What is required
From the records below, copy each line in which the string "font" occurs.
○ ○ ○ ○ ○
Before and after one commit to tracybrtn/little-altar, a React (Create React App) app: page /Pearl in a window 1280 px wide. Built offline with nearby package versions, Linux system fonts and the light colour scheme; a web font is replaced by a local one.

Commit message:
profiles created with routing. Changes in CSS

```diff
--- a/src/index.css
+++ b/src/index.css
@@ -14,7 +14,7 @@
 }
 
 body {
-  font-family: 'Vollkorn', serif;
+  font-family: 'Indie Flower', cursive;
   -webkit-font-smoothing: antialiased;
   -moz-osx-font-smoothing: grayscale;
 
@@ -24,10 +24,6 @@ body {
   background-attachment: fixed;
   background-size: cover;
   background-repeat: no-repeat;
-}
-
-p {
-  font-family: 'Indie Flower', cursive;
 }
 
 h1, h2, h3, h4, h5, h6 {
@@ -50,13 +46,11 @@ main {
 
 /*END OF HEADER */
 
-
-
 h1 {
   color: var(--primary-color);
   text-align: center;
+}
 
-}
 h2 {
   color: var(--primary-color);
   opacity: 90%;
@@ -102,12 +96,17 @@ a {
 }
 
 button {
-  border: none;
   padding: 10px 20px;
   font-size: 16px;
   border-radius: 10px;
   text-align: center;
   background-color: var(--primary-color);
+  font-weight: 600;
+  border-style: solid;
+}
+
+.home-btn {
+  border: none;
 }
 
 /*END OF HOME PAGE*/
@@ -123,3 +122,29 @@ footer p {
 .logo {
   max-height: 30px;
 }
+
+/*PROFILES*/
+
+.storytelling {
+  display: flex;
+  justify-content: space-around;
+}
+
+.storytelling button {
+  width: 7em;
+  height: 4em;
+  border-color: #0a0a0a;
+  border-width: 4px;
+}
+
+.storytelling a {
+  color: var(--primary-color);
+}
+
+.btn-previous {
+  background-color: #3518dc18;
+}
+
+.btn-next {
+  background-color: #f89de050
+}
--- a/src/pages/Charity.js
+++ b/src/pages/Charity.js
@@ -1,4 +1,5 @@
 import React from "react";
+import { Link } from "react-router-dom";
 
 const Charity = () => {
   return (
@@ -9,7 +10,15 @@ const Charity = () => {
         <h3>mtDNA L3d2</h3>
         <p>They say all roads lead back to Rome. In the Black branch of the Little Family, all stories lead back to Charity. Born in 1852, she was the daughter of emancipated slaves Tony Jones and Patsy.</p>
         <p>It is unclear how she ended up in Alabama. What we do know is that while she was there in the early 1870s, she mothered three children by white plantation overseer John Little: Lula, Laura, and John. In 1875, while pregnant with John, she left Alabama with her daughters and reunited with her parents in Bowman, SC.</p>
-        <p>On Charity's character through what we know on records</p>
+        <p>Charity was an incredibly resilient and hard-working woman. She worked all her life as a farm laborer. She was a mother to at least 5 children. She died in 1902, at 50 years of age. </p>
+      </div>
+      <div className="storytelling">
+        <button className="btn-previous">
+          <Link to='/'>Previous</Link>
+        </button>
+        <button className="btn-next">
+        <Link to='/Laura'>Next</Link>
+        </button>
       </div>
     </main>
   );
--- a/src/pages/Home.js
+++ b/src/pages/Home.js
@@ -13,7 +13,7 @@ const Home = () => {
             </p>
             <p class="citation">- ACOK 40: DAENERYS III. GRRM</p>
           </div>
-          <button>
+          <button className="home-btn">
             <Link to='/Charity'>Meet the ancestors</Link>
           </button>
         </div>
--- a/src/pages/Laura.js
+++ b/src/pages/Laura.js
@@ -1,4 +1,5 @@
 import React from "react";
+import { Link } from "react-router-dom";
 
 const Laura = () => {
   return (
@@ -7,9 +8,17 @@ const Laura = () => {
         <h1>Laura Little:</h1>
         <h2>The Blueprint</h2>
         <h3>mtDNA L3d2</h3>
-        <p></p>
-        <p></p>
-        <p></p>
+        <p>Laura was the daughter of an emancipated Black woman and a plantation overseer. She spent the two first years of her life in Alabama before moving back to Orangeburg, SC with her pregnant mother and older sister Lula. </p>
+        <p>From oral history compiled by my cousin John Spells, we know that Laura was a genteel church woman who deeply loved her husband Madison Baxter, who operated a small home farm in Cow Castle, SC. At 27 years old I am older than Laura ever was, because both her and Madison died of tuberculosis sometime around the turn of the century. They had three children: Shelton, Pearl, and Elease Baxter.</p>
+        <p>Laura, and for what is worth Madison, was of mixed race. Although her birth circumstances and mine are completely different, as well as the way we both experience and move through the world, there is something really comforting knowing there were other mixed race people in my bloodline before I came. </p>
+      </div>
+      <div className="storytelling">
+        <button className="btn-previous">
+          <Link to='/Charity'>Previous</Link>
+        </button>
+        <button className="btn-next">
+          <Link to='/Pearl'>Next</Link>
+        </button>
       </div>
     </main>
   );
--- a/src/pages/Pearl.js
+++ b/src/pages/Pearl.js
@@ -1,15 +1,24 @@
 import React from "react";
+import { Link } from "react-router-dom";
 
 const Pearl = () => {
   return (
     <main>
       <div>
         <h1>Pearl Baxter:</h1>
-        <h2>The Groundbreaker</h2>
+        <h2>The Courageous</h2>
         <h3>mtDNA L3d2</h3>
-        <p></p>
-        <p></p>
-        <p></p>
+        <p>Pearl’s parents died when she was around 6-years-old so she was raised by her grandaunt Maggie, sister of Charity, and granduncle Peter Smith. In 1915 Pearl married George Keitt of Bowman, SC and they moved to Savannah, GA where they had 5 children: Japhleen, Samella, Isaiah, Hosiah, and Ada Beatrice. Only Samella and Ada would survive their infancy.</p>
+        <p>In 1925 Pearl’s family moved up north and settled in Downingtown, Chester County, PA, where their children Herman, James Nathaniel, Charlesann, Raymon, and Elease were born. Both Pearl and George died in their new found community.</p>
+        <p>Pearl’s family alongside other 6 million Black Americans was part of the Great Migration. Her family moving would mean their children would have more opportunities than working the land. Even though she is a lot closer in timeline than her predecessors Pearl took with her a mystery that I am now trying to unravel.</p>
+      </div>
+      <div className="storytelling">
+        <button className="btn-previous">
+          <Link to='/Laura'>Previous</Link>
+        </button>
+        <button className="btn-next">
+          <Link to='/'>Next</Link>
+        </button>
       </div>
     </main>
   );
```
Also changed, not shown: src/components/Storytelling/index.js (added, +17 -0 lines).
○ ○ ○ ○ ○
The completed task
Before and after one commit to tracybrtn/little-altar, a React (Create React App) app: page /Pearl in a window 1280 px wide. Built offline with nearby package versions, Linux system fonts and the light colour scheme; a web font is replaced by a local one.
-  font-family: 'Vollkorn', serif;
+  font-family: 'Indie Flower', cursive;
   -webkit-font-smoothing: antialiased;
   -moz-osx-font-smoothing: grayscale;
-  font-family: 'Indie Flower', cursive;
   font-size: 16px;
+  font-weight: 600;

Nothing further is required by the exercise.